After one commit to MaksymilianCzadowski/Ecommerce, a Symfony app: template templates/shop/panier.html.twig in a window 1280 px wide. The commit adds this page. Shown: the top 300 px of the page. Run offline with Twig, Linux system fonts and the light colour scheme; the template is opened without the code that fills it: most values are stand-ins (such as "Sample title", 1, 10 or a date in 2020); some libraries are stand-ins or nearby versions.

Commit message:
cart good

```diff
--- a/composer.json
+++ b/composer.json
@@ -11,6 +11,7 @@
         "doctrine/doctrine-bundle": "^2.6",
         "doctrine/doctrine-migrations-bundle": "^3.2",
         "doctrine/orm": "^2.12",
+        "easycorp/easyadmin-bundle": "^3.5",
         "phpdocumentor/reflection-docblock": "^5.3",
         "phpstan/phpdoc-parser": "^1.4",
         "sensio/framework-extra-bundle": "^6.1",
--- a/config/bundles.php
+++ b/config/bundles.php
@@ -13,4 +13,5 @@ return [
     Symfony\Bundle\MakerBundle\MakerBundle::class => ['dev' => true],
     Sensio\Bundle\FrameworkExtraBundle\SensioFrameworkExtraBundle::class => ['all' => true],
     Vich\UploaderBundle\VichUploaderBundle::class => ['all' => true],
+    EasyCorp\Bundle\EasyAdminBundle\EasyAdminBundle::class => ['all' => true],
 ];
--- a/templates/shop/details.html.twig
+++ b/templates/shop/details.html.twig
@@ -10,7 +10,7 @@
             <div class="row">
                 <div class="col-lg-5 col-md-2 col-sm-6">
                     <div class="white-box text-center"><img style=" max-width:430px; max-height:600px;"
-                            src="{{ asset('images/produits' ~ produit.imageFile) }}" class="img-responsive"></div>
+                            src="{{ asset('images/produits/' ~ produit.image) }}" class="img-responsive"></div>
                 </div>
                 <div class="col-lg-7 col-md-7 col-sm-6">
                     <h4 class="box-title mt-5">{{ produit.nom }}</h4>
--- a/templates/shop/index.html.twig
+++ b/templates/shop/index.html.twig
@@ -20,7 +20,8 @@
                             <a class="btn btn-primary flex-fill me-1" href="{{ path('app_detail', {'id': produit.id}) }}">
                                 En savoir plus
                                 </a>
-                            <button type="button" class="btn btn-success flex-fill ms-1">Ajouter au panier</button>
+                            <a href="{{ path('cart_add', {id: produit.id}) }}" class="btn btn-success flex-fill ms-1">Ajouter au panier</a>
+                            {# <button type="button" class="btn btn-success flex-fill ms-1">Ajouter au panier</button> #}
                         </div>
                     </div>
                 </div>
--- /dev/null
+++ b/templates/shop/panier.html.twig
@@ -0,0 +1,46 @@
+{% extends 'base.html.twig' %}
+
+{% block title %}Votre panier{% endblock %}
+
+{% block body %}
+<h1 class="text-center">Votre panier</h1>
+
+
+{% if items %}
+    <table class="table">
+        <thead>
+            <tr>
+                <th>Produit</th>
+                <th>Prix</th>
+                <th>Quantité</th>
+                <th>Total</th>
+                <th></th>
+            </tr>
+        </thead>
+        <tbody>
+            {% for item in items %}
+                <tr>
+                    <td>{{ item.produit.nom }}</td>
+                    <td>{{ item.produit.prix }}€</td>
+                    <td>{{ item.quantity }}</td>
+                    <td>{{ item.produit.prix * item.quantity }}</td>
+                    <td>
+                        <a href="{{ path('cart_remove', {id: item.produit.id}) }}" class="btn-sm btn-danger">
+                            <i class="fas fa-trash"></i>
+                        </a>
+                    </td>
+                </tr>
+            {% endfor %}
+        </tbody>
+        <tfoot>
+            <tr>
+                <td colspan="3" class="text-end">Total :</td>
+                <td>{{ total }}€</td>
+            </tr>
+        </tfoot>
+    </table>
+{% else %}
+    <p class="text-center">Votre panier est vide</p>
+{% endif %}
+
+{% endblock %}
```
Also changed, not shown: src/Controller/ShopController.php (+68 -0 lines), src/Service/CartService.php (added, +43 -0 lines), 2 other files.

:::::

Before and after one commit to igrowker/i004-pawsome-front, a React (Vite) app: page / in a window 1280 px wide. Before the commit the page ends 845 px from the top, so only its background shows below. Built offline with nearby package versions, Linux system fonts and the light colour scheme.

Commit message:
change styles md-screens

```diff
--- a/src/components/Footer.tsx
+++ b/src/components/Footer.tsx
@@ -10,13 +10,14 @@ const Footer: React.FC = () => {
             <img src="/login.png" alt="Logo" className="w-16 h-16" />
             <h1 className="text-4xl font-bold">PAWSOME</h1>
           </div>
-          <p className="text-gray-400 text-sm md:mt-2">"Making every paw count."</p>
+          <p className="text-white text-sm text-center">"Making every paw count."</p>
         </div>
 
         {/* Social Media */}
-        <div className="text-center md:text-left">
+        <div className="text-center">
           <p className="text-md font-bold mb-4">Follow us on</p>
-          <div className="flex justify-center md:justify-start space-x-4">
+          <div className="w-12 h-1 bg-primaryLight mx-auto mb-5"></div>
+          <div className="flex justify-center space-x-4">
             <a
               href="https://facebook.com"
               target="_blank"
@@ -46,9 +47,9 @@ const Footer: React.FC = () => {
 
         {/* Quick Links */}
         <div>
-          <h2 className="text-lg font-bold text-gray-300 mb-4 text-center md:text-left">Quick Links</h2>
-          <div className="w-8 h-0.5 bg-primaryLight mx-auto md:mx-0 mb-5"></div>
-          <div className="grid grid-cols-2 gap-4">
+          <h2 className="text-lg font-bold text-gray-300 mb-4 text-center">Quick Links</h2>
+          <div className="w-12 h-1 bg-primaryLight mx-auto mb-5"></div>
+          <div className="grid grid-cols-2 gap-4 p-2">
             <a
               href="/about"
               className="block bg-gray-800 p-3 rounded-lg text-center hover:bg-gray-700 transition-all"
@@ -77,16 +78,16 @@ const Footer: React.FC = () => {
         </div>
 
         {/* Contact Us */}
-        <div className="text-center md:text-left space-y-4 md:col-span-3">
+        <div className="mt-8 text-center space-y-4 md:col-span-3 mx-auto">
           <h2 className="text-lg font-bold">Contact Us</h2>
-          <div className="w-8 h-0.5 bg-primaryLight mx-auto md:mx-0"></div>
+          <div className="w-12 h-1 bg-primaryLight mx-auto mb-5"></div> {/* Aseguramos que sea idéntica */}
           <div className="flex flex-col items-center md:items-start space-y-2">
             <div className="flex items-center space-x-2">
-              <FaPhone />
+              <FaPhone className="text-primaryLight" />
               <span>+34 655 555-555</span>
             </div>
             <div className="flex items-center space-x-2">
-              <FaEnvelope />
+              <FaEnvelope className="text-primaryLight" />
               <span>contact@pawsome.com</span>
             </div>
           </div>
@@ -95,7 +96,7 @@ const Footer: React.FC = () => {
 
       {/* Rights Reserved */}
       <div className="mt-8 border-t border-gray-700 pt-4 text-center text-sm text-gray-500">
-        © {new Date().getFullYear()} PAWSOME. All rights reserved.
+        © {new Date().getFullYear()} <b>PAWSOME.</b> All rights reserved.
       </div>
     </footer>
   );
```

:::::

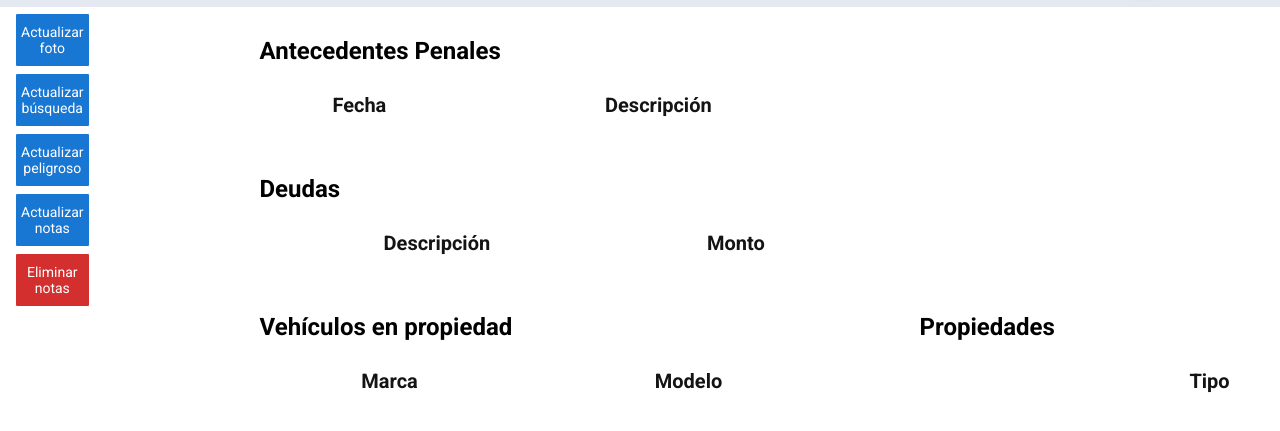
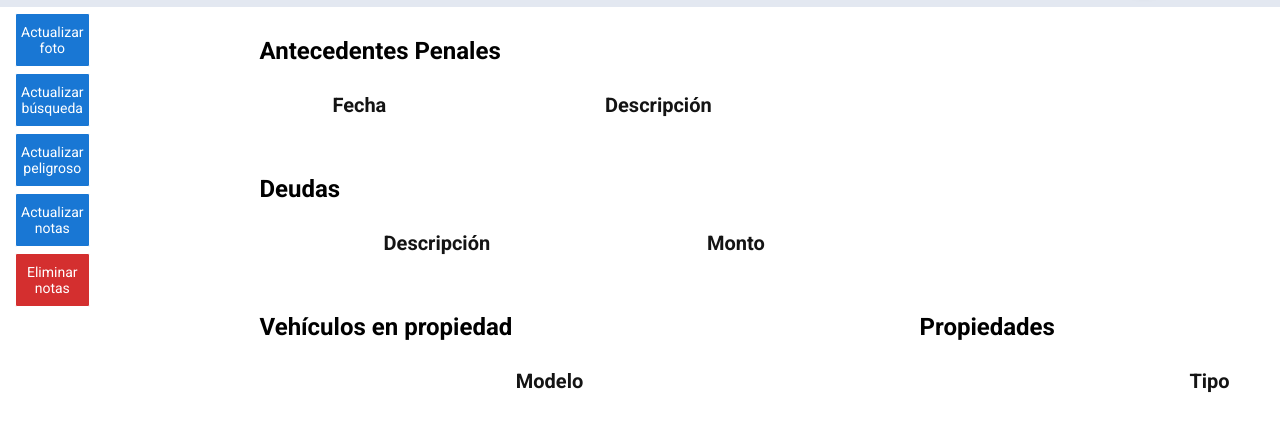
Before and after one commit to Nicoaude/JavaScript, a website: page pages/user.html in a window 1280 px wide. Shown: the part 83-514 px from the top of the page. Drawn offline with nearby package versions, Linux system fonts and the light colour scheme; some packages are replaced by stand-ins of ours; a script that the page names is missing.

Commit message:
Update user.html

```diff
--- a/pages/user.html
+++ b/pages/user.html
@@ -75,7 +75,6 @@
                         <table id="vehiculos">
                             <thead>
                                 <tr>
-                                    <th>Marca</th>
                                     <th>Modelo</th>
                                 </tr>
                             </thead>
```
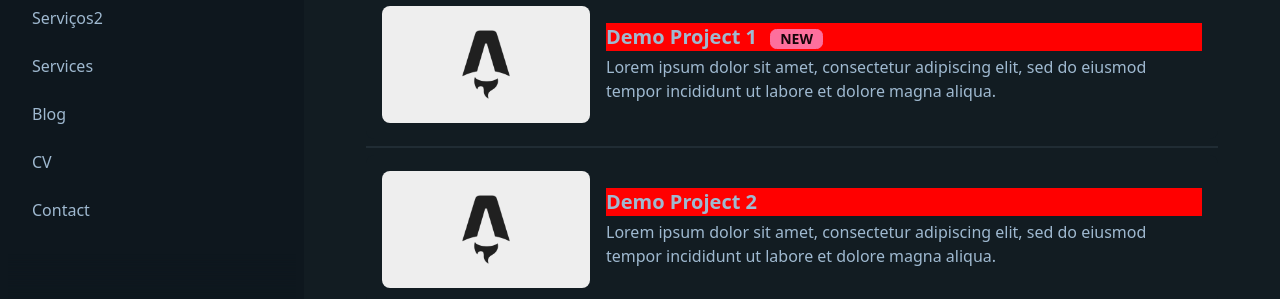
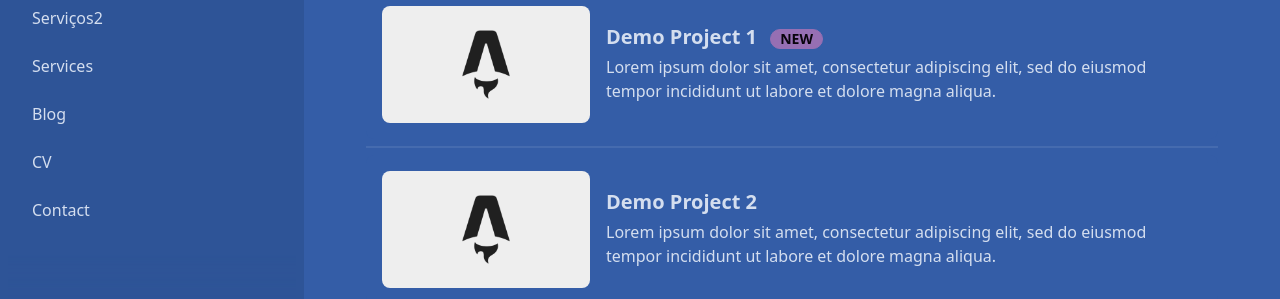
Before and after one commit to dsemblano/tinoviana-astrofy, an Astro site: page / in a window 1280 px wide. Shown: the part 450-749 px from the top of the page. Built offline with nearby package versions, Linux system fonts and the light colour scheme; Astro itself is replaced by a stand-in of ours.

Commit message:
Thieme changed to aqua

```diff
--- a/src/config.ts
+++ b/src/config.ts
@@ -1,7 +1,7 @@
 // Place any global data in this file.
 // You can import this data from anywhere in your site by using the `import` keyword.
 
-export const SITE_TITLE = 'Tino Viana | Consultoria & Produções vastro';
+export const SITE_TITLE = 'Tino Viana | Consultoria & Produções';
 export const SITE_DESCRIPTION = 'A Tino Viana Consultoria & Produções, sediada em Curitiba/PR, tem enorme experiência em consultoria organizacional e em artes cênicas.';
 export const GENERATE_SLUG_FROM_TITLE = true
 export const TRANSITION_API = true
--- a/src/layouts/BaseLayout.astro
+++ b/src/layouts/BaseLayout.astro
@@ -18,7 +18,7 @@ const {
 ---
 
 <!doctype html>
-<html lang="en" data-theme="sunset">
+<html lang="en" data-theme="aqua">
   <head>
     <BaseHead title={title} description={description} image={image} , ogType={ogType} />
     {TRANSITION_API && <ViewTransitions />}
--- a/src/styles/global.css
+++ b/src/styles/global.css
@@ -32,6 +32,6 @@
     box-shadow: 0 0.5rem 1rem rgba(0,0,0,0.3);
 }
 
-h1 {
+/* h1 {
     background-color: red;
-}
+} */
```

:::::

## Work request
Report each line of the entries where the word "const" occurs.

## Exercise result
@@ -10,13 +10,14 @@ const Footer: React.FC = () => {
@@ -46,9 +47,9 @@ const Footer: React.FC = () => {
@@ -77,16 +78,16 @@ const Footer: React.FC = () => {
@@ -95,7 +96,7 @@ const Footer: React.FC = () => {
-export const SITE_TITLE = 'Tino Viana | Consultoria & Produções vastro';
+export const SITE_TITLE = 'Tino Viana | Consultoria & Produções';
 export const SITE_DESCRIPTION = 'A Tino Viana Consultoria & Produções, sediada em Curitiba/PR, tem enorme experiência em consultoria organizacional e em artes cênicas.';
 export const GENERATE_SLUG_FROM_TITLE = true
 export const TRANSITION_API = true
@@ -18,7 +18,7 @@ const {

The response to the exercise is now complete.